     “Over by Central City? Yeah. We camped there with the Scouts. Been years. Like, maybe ten?! That would be cool,” he responded looking through the photo album. “This must be Jon’s parents? He looks a lot like his father, doesn’t he?”

     “Yes. Marty and Peggy. And he has his mother’s spunk. They’re good people. They were devastated by George’s death. Oh, Lord! Don’t read the love letters! At least not with me here. He was rather descriptive at times. Dwelled on certain details. I’m blushing, aren’t I?”

     “Wow. Yes, you are! I have never seen you blush before! I need to read those!”

     “I won’t stop you, but maybe you should wait a few years,” she said. “He really likes detailed writing, if you know what I mean?”

     “All righty then. I think I will take your advice. Why don’t you eat and then we can swing by Aiionwatha on our way to Central City?”

     “Good plan, Bryan. Let’s see what we can cook up.”

     Lunch for Cassie was a snack to Bryan. She opened one of the bags of salad like the one she had brought for dinner the night before and they split that and Sandy added a dozen pecan halves to hers for protein. “Okay,” she said, slipping their dishes in the dishwasher, “I’m ready. I don’t see any reason to bring big blue, do you? We’re for sure coming back here no matter where you spend the night.”

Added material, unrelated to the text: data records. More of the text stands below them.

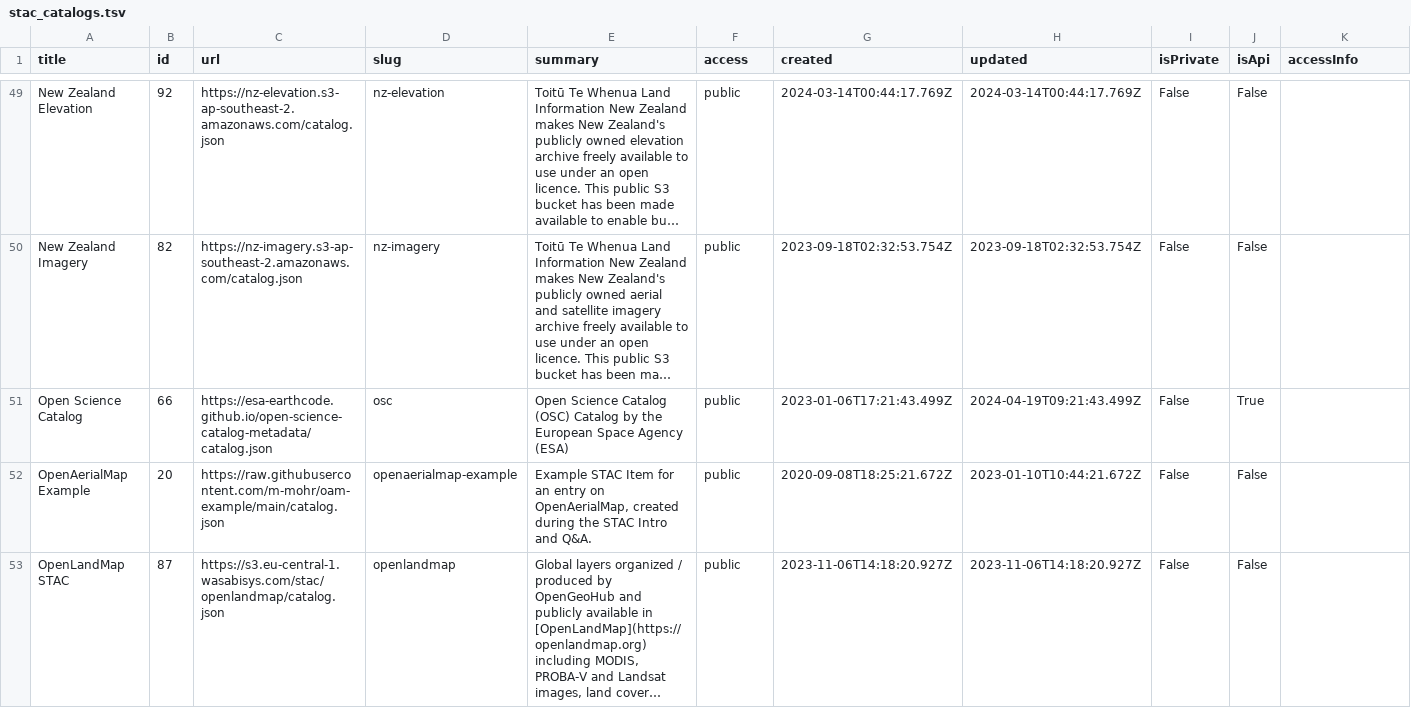
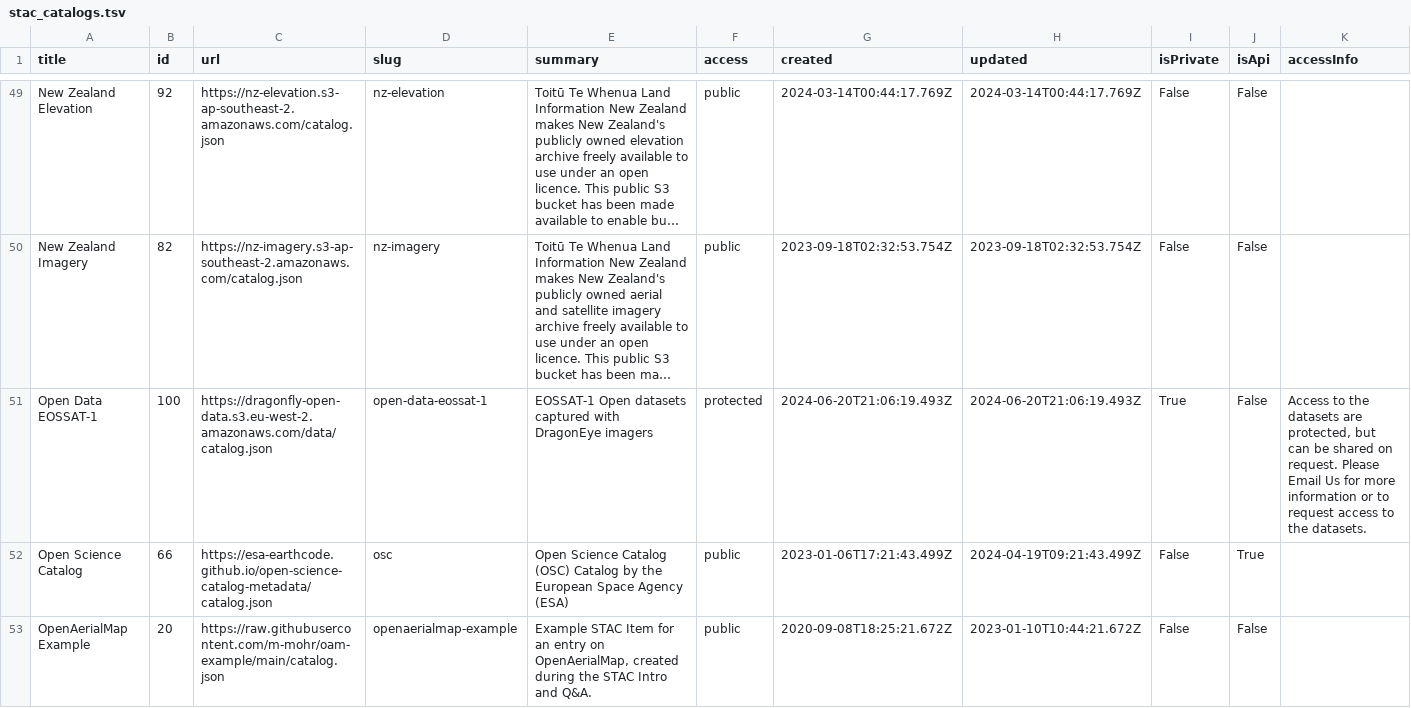
Before and after one commit to opengeos/stac-index-catalogs, a TSV file: stac_catalogs.tsv, drawn as a sheet; only a part is shown, gaps mark what is left out; the shorter side is filled out with more unchanged rows; long unchanged cells end in …; the diff names each change by its address in the sheet, - before the commit and + after, or states it on an @@ line.

```diff
--- a/stac_catalogs.tsv
+++ b/stac_catalogs.tsv
+row 51: Open Data EOSSAT-1 | 100 | https://dragonfly-open-data.s3.eu-west-2.amazonaws.com/data/catalog.json | open-data-eossat-1 | EOSSAT-1 Open datasets captured with DragonEye imagers | protected | 2024-06-20T21:06:19.493Z | 2024-06-20T21:06:19.493Z | True | False | Access to the datasets are protected, but can be shared on request. Please Email Us for more information or to request access to the datasets.
```
Also changed, not shown: 1 other file.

      “Already thinking about sleeping with me, hmm? I like that.”

     “Dream on, lover boy. Just thinking out loud. Hey, I know you work a half day tomorrow but what about class? Do you want to try to get to bed really early and then come to Group with me? If you went to be right after the movie that would be a little more than six hours of sleep. Then you could nap a bit after class if you wanted?”

     “Nap with you or alone?”

     “Nap as in sleep or slap and tickle?”

     “I asked you first,” Bryan said with a smile.

    “And I evaded you second. Maybe. Nap to sleep that is. I’ll have to see what tomorrow brings, but you are welcome here tonight and then I can take you to Group in the morning?”

     “Yeah, that sounds good. I need to show Winnie that I didn’t need five days to recover like he did.”

      “Yes. You are a big strong man. You’re in better shape than a man twice your age.”

    “Haters gotta’ hate. I would love to spend the entire day and night with you regardless of what happens in your bed. I crave your company as much as your bodacious bod. Or almost as much. Depends on the moment.”

     “Better quit while you’re ahead. Let’s go visit your other woman, Marian the librarian.”

     “Pat,” Bryan answered.

     “No. You’re kidding right? The Music Man? It takes place in Shibboleth for goodness sake!”

     “Psych! Got you. Robert Preston. My dad watched that like every year or so because of his mom and Ray. Ray and Mary live in Shibboleth which is Music Man territory.”

     “Hmm. Good one. Let’s go before we have trouble right here in River City, shall we?”